aerial photo looking down at mudflats and mangroves with a small creek

Aerial monitoring

Delivering a bird's eye, real time view of our tropical marine environments

Aerial drones deliver a birds-eye, real-time perspective of our coral reefs.  

AIMS is using drones to survey shallow, clear-water reef flats that are inaccessible to divers and vessels.

Drones can assist with tasks such as quickly locating underwater buoys and pinpointing areas that require further underwater investigation.

They are also useful for monitoring areas such as mangroves that may be hazardous for divers due to wildlife or other environmental conditions.  

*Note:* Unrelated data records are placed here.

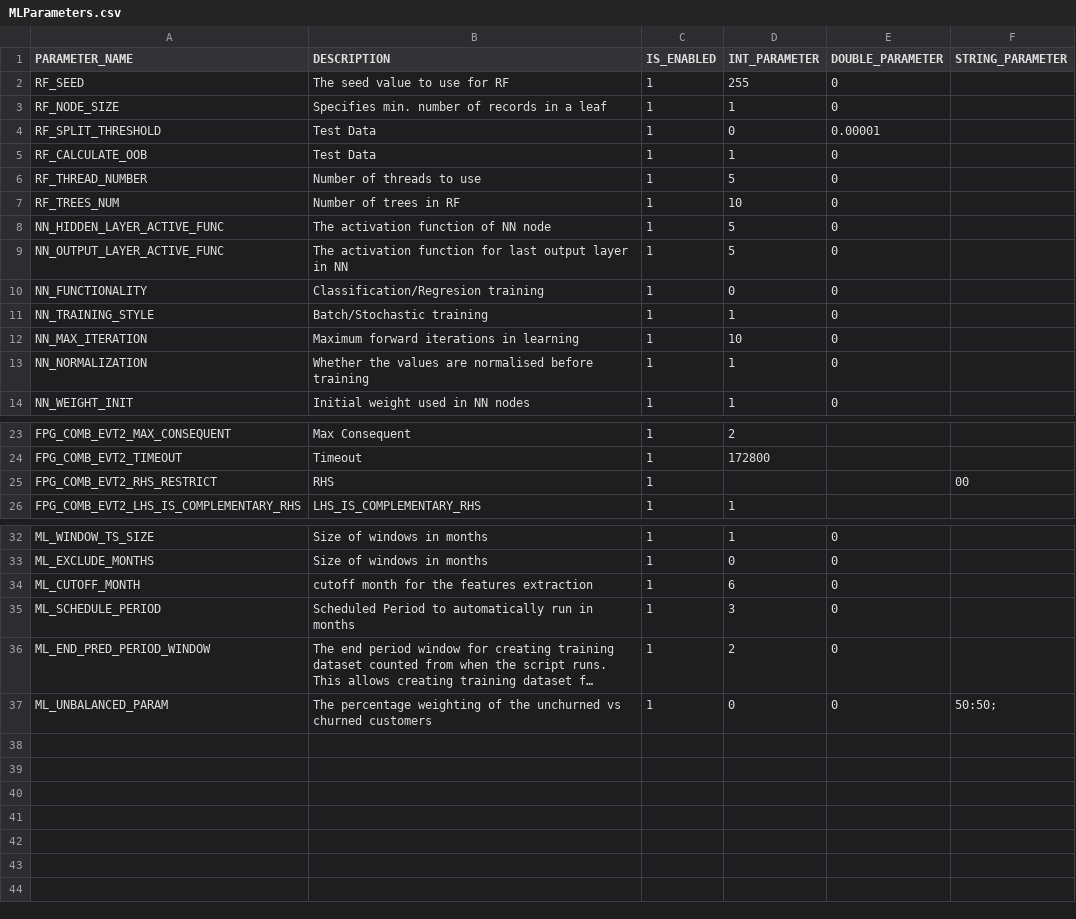
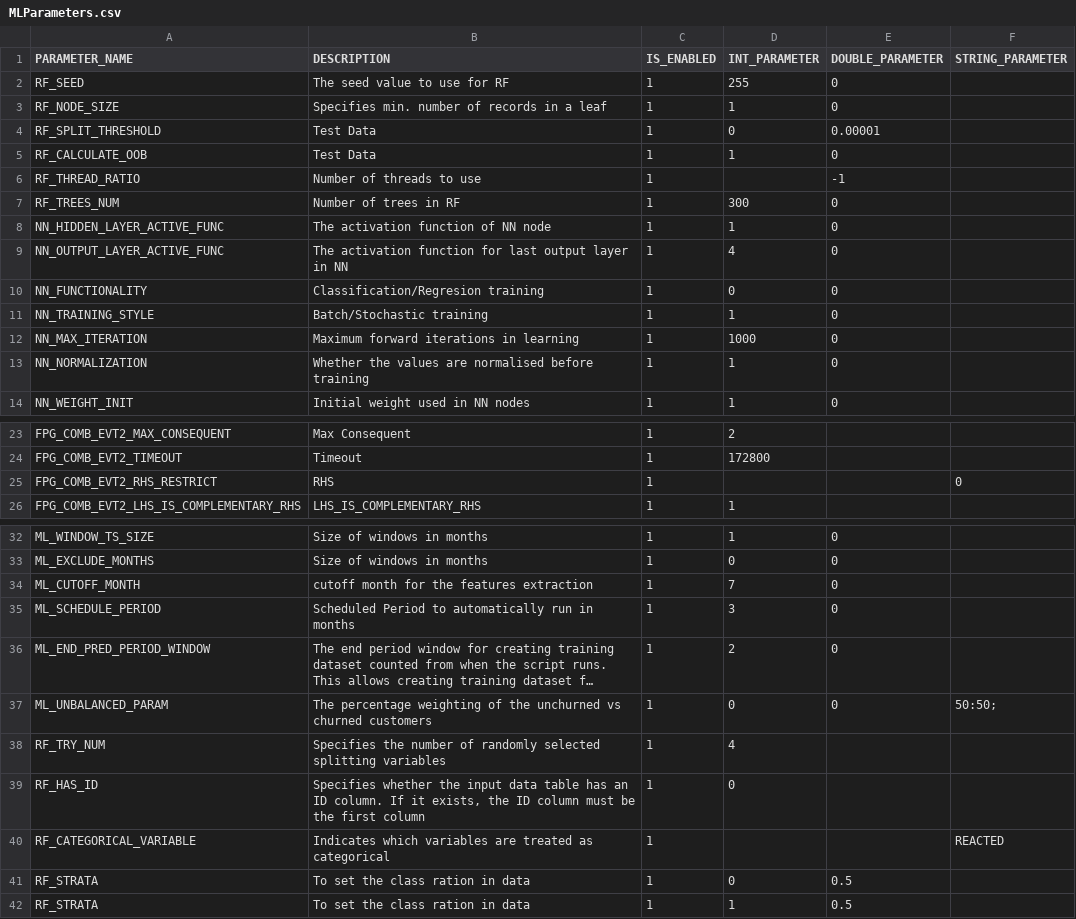
Before and after one commit to alexhonki/osr_edw_lti, a CSV file: core_db/src/data/mlData/MLParameters.csv, drawn as a sheet; only a part is shown, gaps mark what is left out; long unchanged cells end in …; removed rows and columns are numbered as before the commit, all else as after; the diff names each change by its address in the sheet, - before the commit and + after, or states it on an @@ line.

```diff
--- a/core_db/src/data/mlData/MLParameters.csv
+++ b/core_db/src/data/mlData/MLParameters.csv
-row 6: RF_THREAD_NUMBER | Number of threads to use | 1 | 5 | 0
+row 6: RF_THREAD_RATIO | Number of threads to use | 1 |  | -1
-D7 (INT_PARAMETER): 10
+D7 (INT_PARAMETER): 300
-D8 (INT_PARAMETER): 5
+D8 (INT_PARAMETER): 1
-D9 (INT_PARAMETER): 5
+D9 (INT_PARAMETER): 4
-D12 (INT_PARAMETER): 10
+D12 (INT_PARAMETER): 1000
-F25 (STRING_PARAMETER): 00
+F25 (STRING_PARAMETER): 0
-D34 (INT_PARAMETER): 6
+D34 (INT_PARAMETER): 7
+row 38: RF_TRY_NUM | Specifies the number of randomly selected splitting variables | 1 | 4
+row 39: RF_HAS_ID | Specifies whether the input data table has an ID column. If it exists, the ID column must be the first column | 1 | 0
+row 40: RF_CATEGORICAL_VARIABLE | Indicates which variables are treated as categorical | 1 |  |  | REACTED
+row 41: RF_STRATA | To set the class ration in data | 1 | 0 | 0.5
+row 42: RF_STRATA | To set the class ration in data | 1 | 1 | 0.5
```
Also changed, not shown: 1 other file.
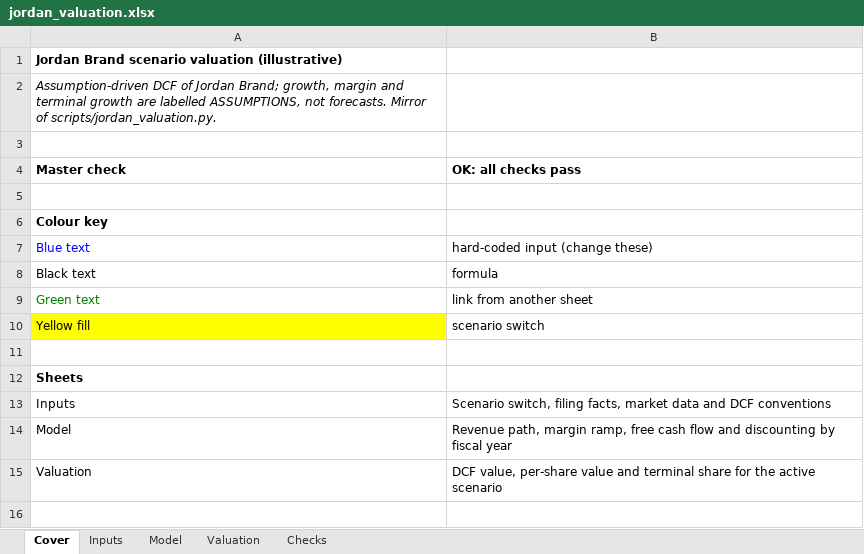
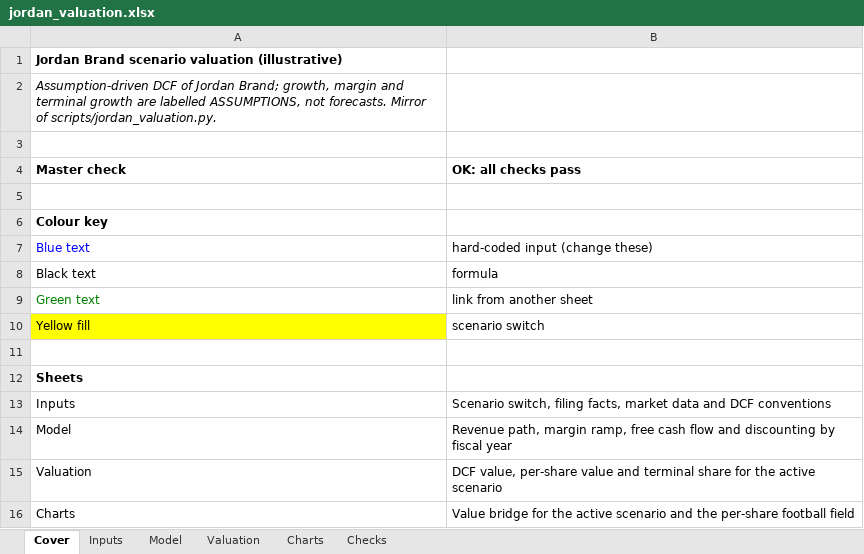
Before and after one commit to Varkot-dev/nike-research-case-comp, an Excel workbook: data/valuation/jordan_valuation.xlsx, sheet Cover, drawn as a sheet; values as stored, in another font and other column widths than the file's, no borders; the diff names each change by its address in the sheet, - before the commit and + after, or states it on an @@ line.

```diff
--- a/data/valuation/jordan_valuation.xlsx (sheet Cover)
+++ b/data/valuation/jordan_valuation.xlsx (sheet Cover)
+sheet tab: Charts
+row 16: Charts | Value bridge for the active scenario and the per-share football field
```
Also changed, not shown: sheet Checks, formulas that keep their value, charts or pictures, 4 other files.
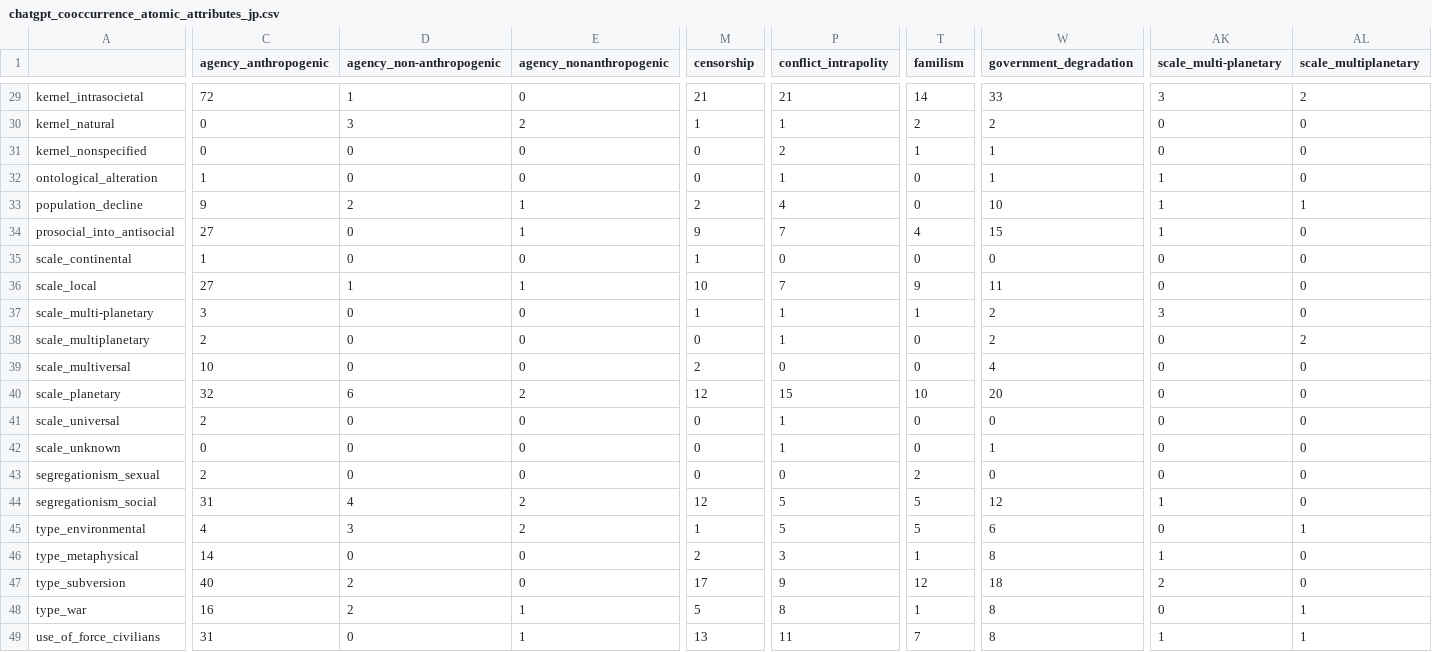
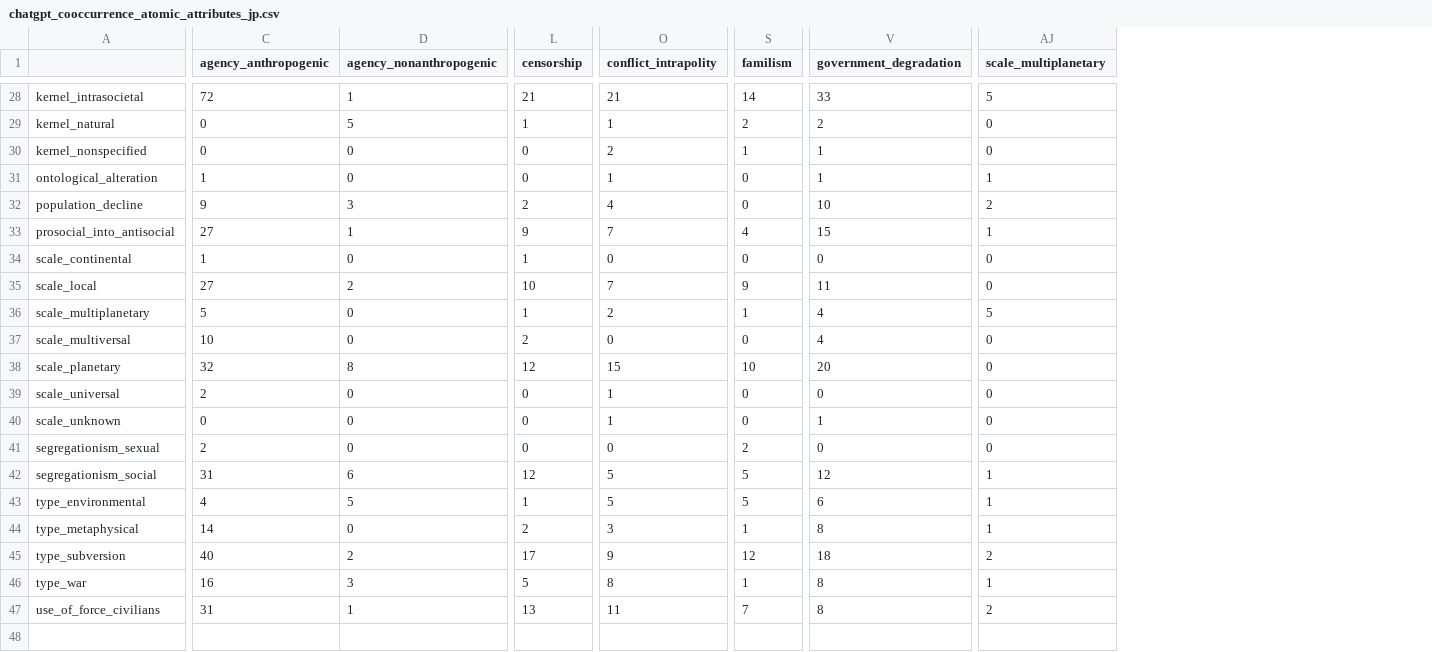
Before and after one commit to LaboratorioSperimentale/prepararsi-al-presente, a CSV file: db/cooccurences/chatgpt_cooccurrence_atomic_attributes_jp.csv, drawn as a sheet; only a part is shown, gaps mark what is left out; removed rows and columns are numbered as before the commit, all else as after; rows hold the shown columns only; the diff covers the shown part only; the diff names each change by its address in the sheet, - before the commit and + after, or states it on an @@ line.

```diff
--- a/db/cooccurences/chatgpt_cooccurrence_atomic_attributes_jp.csv
+++ b/db/cooccurences/chatgpt_cooccurrence_atomic_attributes_jp.csv
-column D (agency_non-anthropogenic), rows 29-36: 1 | 3 | 0 | 0 | 2 | 0 | 0 | 1; rows 38-49: 0 | 0 | 6 | 0 | 0 | 0 | 4 | 3 | 0 | 2 | 2 | 0
-column AK (scale_multi-planetary), rows 29-36: 3 | 0 | 0 | 1 | 1 | 1 | 0 | 0; rows 38-49: 0 | 0 | 0 | 0 | 0 | 0 | 1 | 0 | 1 | 2 | 0 | 1
-D28 (agency_nonanthropogenic): 0
+D28 (agency_nonanthropogenic): 1
-AJ28 (scale_multiplanetary): 2
+AJ28 (scale_multiplanetary): 5
-D29 (agency_nonanthropogenic): 2
+D29 (agency_nonanthropogenic): 5
-AJ31 (scale_multiplanetary): 0
+AJ31 (scale_multiplanetary): 1
-D32 (agency_nonanthropogenic): 1
+D32 (agency_nonanthropogenic): 3
-AJ32 (scale_multiplanetary): 1
+AJ32 (scale_multiplanetary): 2
-AJ33 (scale_multiplanetary): 0
+AJ33 (scale_multiplanetary): 1
-D35 (agency_nonanthropogenic): 1
+D35 (agency_nonanthropogenic): 2
-row 37: scale_multi-planetary | 3 | 0 | 0 | 1 | 1 | 1 | 2 | 3 | 0
-C36 (agency_anthropogenic): 2
+C36 (agency_anthropogenic): 5
-L36 (censorship): 0
+L36 (censorship): 1
-O36 (conflict_intrapolity): 1
+O36 (conflict_intrapolity): 2
-S36 (familism): 0
+S36 (familism): 1
-V36 (government_degradation): 2
+V36 (government_degradation): 4
-AJ36 (scale_multiplanetary): 2
+AJ36 (scale_multiplanetary): 5
-D38 (agency_nonanthropogenic): 2
+D38 (agency_nonanthropogenic): 8
-D42 (agency_nonanthropogenic): 2
+D42 (agency_nonanthropogenic): 6
-AJ42 (scale_multiplanetary): 0
+AJ42 (scale_multiplanetary): 1
-D43 (agency_nonanthropogenic): 2
+D43 (agency_nonanthropogenic): 5
-AJ44 (scale_multiplanetary): 0
+AJ44 (scale_multiplanetary): 1
-D45 (agency_nonanthropogenic): 0
+D45 (agency_nonanthropogenic): 2
-AJ45 (scale_multiplanetary): 0
+AJ45 (scale_multiplanetary): 2
-D46 (agency_nonanthropogenic): 1
+D46 (agency_nonanthropogenic): 3
-AJ47 (scale_multiplanetary): 1
+AJ47 (scale_multiplanetary): 2
```
Also changed, not shown: 1 removed row and 43 edited cells elsewhere in this file, db/cooccurences/chatgpt_cooccurrence_atomic_attributes_global.csv, db/cooccurences/claude_cooccurrence_atomic_attributes_global.csv, 16 other files.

In conditions such as low cloud cover, that reduces visibility, drones are an effective alternative to manned aircraft and satellite surveys.

Drones can collect information in many forms including high-resolution imagery, thermal imagery and hyperspectral datasets. This can provide information on water quality, temperature, coral reef health over time and bathymetry maps. 


Drones can be deployed from AIMS vessels in the field as a very cost-effective method of aerial survey compared with manned aircraft. 

They can fly to pre-programmed locations or be manually controlled via remote control. 

Some small field-ready drones are capable of flight times of more than 90 minutes. 

Aerial or coral reef with a zoomed in section
An orthomosaic of Davies Reef, central Great Barrier Reef

Over the past few years, AIMS has invested in a fleet of commercial-grade drones with capacity to carry cameras and up to 6kg of sensing equipment to increase marine data collection.  

AIMS has CASA certification, an on-site Chief Pilot, trained and certified operators, and has completed hundreds of drone flight hours on both the east and west coast of Australia.  

Promising routine marine monitoring applications for drones:  

  • Mapping and tracking plumes such as those from dredging and floods, algal blooms and surface slicks such as oil spills and coral spawning
  • Benthic monitoring 
  • Coral bleaching surveys
  • Bathymetry mapping
  • Damage assessment surveys when ships are grounded
  • Marine infrastructure inspections
  • Monitoring progress of potentially risky field work
  • Assisting scientists to target underwater surveys 
  • Surveys in rough sea conditions and low cloud cover
  • Water analysis 
  • Measuring ocean colour to validate satellite data or model outputs.